It is important to understand why Dr. Crossan believes this about the natural/supernatural.  For Dr. Crossan, not only is it the case that the resurrection of Jesus is a metaphor, God himself is a mere metaphor.  He does not have any objective existence apart from the human mind.  God is a metaphorical construct.  Consider this exchange between Craig and Crossan:
Craig: During the Jurassic age, when there were no human beings, did God exist?
Crossan: Meaningless question.
Craig: But surely that's not a meaningless question.  It's a factual question.  Was there a being was the Creator and Sustainer of the universe during that period of time when no human beings existed?  It seems to me that in your view you'd have to say no.
Crossan: Well, I would probably prefer to say no because what you're doing is trying to put yourself in the position of God and ask, "How is God apart from revelation?  How is God apart from faith?"  I don't know if you can do that.  You can do it, I suppose, but I don't know if it really has any point. (p. 51) 

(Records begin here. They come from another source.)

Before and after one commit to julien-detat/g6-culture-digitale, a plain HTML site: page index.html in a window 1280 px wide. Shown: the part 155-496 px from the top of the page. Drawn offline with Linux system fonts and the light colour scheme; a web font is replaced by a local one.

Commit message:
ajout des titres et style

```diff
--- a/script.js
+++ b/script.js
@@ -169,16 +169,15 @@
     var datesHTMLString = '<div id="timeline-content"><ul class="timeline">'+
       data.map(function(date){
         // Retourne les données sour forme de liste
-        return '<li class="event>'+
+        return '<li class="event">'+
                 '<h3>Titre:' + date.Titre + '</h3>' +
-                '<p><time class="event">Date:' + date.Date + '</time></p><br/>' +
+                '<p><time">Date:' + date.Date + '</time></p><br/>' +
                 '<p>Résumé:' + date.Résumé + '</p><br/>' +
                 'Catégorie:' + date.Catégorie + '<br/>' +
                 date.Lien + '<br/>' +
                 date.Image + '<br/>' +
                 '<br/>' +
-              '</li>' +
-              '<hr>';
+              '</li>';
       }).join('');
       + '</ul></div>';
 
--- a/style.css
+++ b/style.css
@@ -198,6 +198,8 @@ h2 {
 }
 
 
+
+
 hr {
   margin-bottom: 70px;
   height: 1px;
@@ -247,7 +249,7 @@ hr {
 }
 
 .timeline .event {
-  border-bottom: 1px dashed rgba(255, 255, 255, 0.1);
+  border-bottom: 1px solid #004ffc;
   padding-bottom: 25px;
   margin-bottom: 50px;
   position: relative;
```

In his concluding statement for the book Dr. Craig marks this interchange as the "turning point in the debate":
"The turning point in the debate came, in my opinion, during the dialogue portion, when I pressed Dr. Crossan on whether the theological statement 'God exists' is a statement of fact or a statement of faith (an interpretation).  Reread that section closely.  In affirming that 'God exists' is a statement of faith, Dr. Crossan implies that this is just an interpretation which a believer puts on reality; from a factual point of view, God does not exist.  Dr. Crossan struggles valiantly to elude this implication by stating that is meaningless to ask how God would be if no humans existed.  But this question is grammatically well formed and clearly meaningful, as is his question, 'Would I be annoyed if I hadn't been conceived?'  (That is what my kids call a 'no-duh' question; obviously if you hadn't been conceived, you wouldn't be annoyed, since you wouldn't exist!)

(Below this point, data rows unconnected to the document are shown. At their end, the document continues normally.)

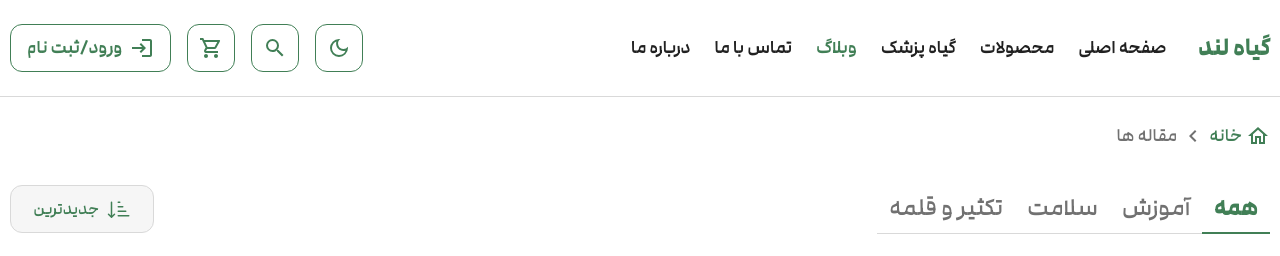
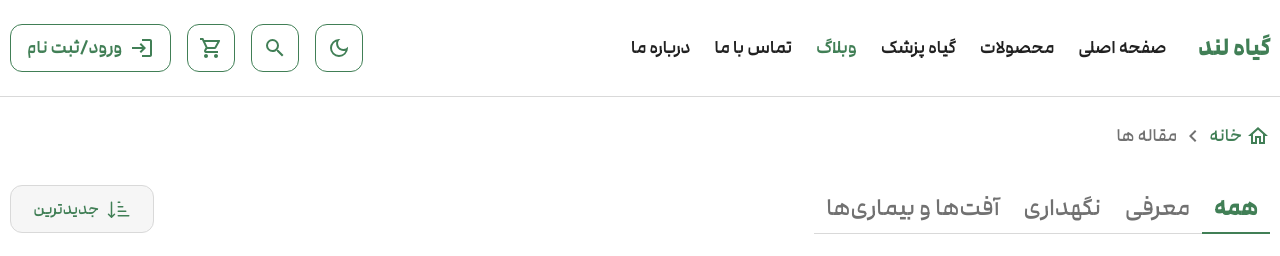
Before and after one commit to alisadeghi192/nextjs-full-stack-ecommerce-giahland, a Next.js app: page /blogs in a window 1280 px wide. Shown: the top 256 px of the page. Built offline with nearby package versions, Linux system fonts and the light colour scheme; grey boxes are pictures that could not be loaded.

Commit message:
refactor(blogs): update blog categories to intro, care, health

```diff
--- a/src/components/features/blogs/BlogsHeader.tsx
+++ b/src/components/features/blogs/BlogsHeader.tsx
@@ -5,9 +5,9 @@ import { usePageParams } from "@/lib/hooks/usePageParams";
 
 const blogTabs = [
   { id: "all", label: "همه" },
-  { id: "care", label: "آموزش" },
-  { id: "health", label: "سلامت" },
-  { id: "propagation", label: "تکثیر و قلمه" },
+  { id: "intro", label: "معرفی" },
+  { id: "care", label: "نگهداری" },
+  { id: "health", label: "آفت‌ها و بیماری‌ها" },
 ];
 
 const blogSortOptions = [
```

"So did God exist during the Jurassic age?  Was there a Creator and Sustainer of the universe at that time?  Dr. Crossan finally comes clean and says he'd prefer to say no.  Now if God does not exist independently of the human imagination, if God is just a projection of human consciousness, if it is we who create God rather than God who creates us, then how is this any different from what my atheist friends believe?  What this exchange revealed is that on a factual level Dr. Crossan's view is, as I suspected, atheism.  'God' is just an interpretive construct which human beings put on the universe in the same way that 'Christ' is an interpretive construct which Christian believers put on the purely human Jesus.  In this light, it is no surprise at all that Dr. Crossan believes neither in miracles nor in the resurrection of Jesus as events of history.  For, from a factual perspective, there really is no such person or being as God to bring about these events." (pp. 173-174)
Machen is thus vindicated in his insight regarding liberal theology's pantheizing tendency.  For the liberal theologian "God" is so correlated with the world process that all that is left is the evolutionary world process which evolved humans come to call "God."  "God" is simply the linguistic token by which we designate "the ultimate mystery" of existence.  Granting this view of reality there can, of course, be no miracles nor any authoritative revelation from "outside" the world process.  All is in a state of evolving flux.  Liberal theology is simply naturalism that continues to use the traditional language of Christian theism (ex., "God", "Christ", etc.).